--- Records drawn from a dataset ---
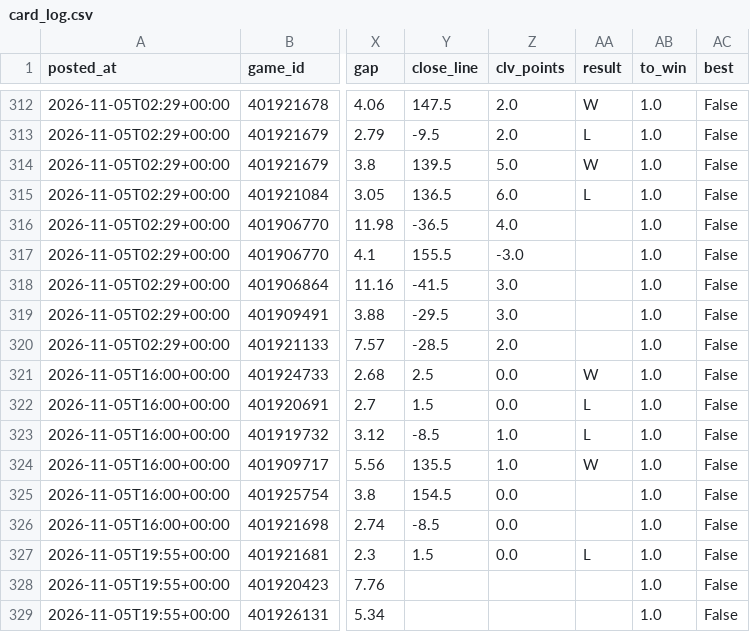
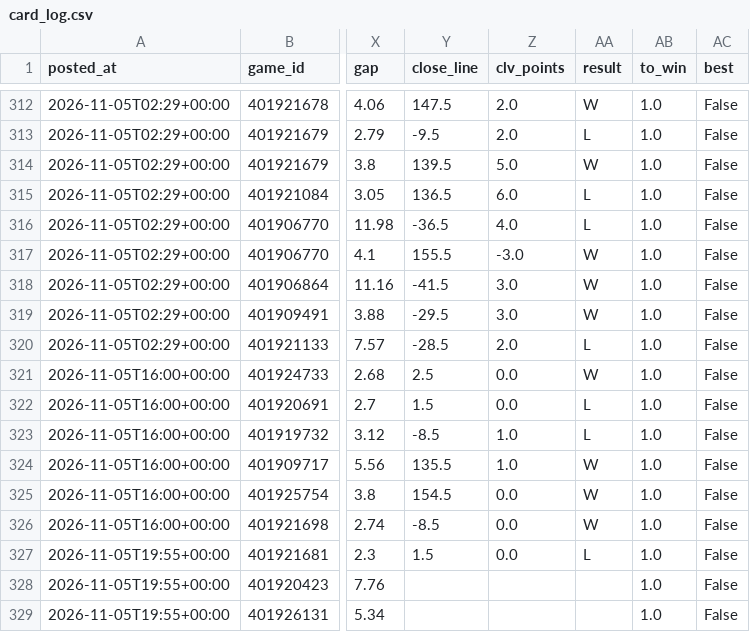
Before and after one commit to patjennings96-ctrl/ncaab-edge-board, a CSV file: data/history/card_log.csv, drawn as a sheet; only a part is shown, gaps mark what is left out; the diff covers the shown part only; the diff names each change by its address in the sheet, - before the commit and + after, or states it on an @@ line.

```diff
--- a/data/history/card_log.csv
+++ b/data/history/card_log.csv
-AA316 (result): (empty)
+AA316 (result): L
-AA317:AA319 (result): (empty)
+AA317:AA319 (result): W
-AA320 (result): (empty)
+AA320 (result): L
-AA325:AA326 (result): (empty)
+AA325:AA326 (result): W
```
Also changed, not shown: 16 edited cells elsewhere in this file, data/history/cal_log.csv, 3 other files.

--- Exercise ---
Show each line in the data where the string "empty" appears.

--- Answer box ---
-AA316 (result): (empty)
-AA317:AA319 (result): (empty)
-AA320 (result): (empty)
-AA325:AA326 (result): (empty)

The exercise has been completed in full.